But almost immediately since its announcement, the game’s been mired in controversy - but not for anything in the game itself. Rather, the game has a lot of baggage it has desperately been trying to shake: Original series author J.K. Rowling.
Hogwarts: Legacy of Controversy
For years, J.K. Rowling’s ‘likes’ on social media hinted towards her anti-transgender beliefs. But it wasn’t until 2020 that she confirmed her anti-trans stance with a lengthy post on her personal website. Since then, much of Rowling’s social media presence has traded in anti-trans rhetoric, particularly when it comes to transgender children.
Since that post, Harry Potter fans - many of them young and progressive on LGBTQ issues - have had a complicated relationship with the series, trying to love the Wizarding World while also finding its creator’s views toxic and hateful.
That has spilled over into one of the most anticipated video game releases of the year. Many LGBTQ gamers and allies have committed not to purchase the game, despite reports that development of the game began before Rowling’s 2020 post. The game’s creators have stated that Rowling didn’t work directly with them to develop any material for the game, but she is almost certainly going to be receiving royalties from every sale of the game, given it is based on her intellectual property.
The game’s creators have done their best to distance themselves from Rowling’s views. The character creator in the game reportedly allows gamers to create a transgender or gender nonconforming character as their in-game avatar, and it even includes the Wizarding World’s first transgender character, the owner of a local pub in Hogsmeade named Sirona Ryan.
The game’s director, Alan Tew, says that the developers at Avalanche Games are committed to making a game that everyone can play. “We know our fans fell in love with the wizarding world, and we believe they fell in love with it for the right reasons,” he explains. “For us, it’s making sure that the audience, who always dreamed of having this game, had the opportunity to feel welcomed back, that they have a home here and that it’s a good place to tell their story.”

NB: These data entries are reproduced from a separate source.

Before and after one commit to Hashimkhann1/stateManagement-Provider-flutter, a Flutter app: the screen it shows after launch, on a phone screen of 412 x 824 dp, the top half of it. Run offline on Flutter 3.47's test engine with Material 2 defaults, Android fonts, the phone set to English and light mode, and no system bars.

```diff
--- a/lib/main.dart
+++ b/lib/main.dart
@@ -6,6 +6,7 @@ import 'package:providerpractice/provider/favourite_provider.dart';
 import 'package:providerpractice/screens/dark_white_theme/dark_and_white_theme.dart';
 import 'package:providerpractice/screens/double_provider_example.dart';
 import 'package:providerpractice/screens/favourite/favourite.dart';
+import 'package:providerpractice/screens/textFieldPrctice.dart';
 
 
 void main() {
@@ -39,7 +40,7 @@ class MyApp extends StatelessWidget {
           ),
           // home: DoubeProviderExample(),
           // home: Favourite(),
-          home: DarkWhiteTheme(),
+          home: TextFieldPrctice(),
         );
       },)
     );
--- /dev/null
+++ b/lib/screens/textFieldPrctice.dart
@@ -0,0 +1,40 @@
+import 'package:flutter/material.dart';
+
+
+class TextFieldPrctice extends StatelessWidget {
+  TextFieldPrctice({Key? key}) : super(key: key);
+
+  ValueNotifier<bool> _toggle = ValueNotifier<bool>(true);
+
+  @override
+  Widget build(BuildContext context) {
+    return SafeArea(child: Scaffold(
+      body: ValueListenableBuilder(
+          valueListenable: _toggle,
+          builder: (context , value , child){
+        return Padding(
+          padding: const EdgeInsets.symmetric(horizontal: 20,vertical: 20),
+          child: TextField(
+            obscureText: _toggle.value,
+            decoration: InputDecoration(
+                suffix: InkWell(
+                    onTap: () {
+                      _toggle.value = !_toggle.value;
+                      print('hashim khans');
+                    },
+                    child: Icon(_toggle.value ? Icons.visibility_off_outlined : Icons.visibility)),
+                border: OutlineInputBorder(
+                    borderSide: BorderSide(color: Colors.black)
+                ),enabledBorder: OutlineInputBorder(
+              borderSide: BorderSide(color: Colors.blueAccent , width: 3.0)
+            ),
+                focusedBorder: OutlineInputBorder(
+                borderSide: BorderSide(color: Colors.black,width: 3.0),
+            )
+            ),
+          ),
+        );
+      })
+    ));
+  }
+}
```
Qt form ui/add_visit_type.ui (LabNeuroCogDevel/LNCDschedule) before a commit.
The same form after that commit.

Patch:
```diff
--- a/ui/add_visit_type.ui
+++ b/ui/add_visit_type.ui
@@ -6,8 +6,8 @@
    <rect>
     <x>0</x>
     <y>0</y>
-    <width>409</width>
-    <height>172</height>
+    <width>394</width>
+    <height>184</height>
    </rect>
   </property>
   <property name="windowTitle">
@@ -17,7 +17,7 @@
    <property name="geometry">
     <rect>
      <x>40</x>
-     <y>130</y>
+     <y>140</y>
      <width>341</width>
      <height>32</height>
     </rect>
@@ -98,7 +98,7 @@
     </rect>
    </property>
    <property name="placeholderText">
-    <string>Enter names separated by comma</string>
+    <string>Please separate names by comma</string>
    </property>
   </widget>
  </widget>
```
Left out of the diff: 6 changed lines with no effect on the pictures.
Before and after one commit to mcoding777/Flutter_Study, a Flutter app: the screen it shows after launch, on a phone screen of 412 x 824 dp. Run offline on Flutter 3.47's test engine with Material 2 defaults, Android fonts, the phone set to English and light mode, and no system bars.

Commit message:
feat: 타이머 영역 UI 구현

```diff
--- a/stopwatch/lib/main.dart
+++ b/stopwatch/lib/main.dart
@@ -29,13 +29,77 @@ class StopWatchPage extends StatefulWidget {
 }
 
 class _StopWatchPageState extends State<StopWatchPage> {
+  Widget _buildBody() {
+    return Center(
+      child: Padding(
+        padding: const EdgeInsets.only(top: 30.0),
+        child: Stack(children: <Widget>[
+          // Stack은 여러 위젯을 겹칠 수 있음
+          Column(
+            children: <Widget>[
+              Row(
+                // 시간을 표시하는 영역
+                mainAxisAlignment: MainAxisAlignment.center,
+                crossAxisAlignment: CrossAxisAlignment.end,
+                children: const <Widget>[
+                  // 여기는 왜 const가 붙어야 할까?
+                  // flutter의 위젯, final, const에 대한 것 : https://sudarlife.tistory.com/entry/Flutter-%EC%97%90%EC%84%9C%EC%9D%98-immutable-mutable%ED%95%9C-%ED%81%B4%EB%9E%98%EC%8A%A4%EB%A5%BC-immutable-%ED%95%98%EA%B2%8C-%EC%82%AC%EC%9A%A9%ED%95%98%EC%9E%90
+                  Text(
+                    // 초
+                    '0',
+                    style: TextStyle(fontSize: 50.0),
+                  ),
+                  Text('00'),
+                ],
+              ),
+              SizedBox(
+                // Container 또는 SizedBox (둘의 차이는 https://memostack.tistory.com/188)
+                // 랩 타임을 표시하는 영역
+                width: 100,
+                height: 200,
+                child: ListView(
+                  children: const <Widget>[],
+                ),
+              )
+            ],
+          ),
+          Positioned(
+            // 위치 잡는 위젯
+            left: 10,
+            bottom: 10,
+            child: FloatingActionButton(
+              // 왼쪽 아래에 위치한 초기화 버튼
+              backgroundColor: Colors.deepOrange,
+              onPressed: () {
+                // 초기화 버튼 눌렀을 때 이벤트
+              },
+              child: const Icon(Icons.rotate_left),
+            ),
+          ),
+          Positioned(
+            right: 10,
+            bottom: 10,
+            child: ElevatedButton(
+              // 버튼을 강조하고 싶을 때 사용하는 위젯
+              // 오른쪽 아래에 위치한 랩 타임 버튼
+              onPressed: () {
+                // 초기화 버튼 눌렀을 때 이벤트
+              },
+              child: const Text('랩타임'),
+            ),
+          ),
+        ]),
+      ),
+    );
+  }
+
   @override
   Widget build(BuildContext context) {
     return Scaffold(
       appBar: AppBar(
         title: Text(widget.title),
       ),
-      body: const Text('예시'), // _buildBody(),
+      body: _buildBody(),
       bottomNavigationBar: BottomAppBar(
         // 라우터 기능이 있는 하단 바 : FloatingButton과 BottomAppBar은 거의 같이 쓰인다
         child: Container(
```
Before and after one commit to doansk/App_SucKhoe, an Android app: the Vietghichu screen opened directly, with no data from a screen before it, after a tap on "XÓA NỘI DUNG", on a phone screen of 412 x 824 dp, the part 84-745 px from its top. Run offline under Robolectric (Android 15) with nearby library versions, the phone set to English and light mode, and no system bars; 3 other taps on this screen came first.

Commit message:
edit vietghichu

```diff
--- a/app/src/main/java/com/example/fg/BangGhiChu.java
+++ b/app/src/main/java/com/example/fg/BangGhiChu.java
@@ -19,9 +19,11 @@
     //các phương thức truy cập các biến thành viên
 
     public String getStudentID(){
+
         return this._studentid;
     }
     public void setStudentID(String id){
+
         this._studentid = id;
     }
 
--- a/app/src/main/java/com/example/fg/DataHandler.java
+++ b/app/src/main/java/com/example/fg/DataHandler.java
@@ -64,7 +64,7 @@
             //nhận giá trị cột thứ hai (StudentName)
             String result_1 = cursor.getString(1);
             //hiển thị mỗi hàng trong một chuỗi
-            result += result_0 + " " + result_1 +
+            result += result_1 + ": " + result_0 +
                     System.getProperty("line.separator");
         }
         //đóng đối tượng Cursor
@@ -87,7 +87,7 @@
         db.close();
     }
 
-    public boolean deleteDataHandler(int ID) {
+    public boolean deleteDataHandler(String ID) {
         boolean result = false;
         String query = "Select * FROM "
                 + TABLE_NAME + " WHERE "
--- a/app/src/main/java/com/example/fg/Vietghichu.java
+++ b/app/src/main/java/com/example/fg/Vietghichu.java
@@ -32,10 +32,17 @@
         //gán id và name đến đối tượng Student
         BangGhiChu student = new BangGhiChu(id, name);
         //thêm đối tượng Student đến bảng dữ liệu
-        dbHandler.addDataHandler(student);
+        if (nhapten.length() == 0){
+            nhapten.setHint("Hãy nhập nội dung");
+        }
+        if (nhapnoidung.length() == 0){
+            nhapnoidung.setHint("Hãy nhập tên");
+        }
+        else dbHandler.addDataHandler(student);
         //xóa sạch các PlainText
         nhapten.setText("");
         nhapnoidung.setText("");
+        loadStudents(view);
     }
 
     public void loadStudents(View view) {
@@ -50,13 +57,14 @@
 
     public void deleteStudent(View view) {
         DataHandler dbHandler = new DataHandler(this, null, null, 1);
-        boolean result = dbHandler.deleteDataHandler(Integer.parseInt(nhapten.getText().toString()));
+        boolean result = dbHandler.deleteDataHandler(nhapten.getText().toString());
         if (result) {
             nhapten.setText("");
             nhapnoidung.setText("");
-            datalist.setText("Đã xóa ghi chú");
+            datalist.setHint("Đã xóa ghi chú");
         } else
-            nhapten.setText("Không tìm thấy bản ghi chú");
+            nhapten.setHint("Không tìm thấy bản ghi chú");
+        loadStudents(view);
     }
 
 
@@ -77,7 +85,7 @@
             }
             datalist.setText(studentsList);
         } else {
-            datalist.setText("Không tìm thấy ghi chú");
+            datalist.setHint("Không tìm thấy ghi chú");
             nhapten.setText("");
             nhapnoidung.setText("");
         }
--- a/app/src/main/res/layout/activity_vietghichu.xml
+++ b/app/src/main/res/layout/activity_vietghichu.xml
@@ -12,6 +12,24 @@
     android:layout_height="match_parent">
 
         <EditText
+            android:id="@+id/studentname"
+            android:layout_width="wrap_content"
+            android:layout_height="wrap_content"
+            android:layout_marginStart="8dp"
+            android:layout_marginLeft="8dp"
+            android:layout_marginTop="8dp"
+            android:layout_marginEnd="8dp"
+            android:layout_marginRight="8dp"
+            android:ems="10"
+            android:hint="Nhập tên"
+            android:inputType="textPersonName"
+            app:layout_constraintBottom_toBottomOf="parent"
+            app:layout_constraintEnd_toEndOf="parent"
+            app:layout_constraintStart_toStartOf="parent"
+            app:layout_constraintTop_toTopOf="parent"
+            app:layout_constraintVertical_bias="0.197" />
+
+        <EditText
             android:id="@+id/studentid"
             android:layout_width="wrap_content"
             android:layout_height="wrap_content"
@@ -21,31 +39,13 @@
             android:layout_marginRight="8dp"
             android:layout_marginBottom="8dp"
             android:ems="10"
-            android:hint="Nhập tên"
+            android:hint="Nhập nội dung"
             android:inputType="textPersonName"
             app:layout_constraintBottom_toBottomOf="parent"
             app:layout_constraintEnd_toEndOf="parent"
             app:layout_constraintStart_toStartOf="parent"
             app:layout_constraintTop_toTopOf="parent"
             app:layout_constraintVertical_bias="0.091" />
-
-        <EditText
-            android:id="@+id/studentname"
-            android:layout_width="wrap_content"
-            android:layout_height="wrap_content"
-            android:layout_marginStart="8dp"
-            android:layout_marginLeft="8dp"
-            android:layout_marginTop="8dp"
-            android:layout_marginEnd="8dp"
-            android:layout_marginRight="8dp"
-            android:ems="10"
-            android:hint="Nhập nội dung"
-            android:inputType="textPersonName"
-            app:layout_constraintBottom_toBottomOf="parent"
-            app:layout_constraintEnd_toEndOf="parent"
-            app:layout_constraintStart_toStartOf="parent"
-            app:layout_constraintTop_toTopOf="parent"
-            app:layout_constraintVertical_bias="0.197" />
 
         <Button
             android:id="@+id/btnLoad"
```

This is hardly the first time the Harry Potter series has been the targets of protest, however. Upon the first book's release in 1997, the series was under fire from some evangelicals, who believed the book would lead children down a path of sin. Behind the titular character's boyish smile, ruffled black hair, and lightning bolt scar lay a sinister motive: converting impressionable children to a life of witchcraft and paganism. School libraries in nearly half the states banned the books, and some churches and parent groups organized mass burnings of books, merchandise, and DVDs of the films.
For many LGBTQ gamers it’s simply too little too late, and they’ve pledged not to support the game financially. There have been numerous social media campaigns on Twitter, YouTube, Twitch, and more calling on gamers not to purchase the game, hoping to both hurt Rowling’s pocketbook as well as to show a general solidarity against her views.
If pre-orders are anything to go by… the campaign has largely failed. The game has been number one on Amazon’s video game bestseller list for weeks, long before its release date, and analysts already have it pinned as one of the top-selling video games of the year. Gamers, it appears, largely do not know - or more likely, do not care - about Rowling’s personal views on sex and gender. At least not enough to put the controller down and sit this game out.
What do you think of the protests? Was the movement doomed to fail from the start? And should gamers separate art from the artist?
When it comes to engaging with art created by people holding views we find disagreeable, where is the line?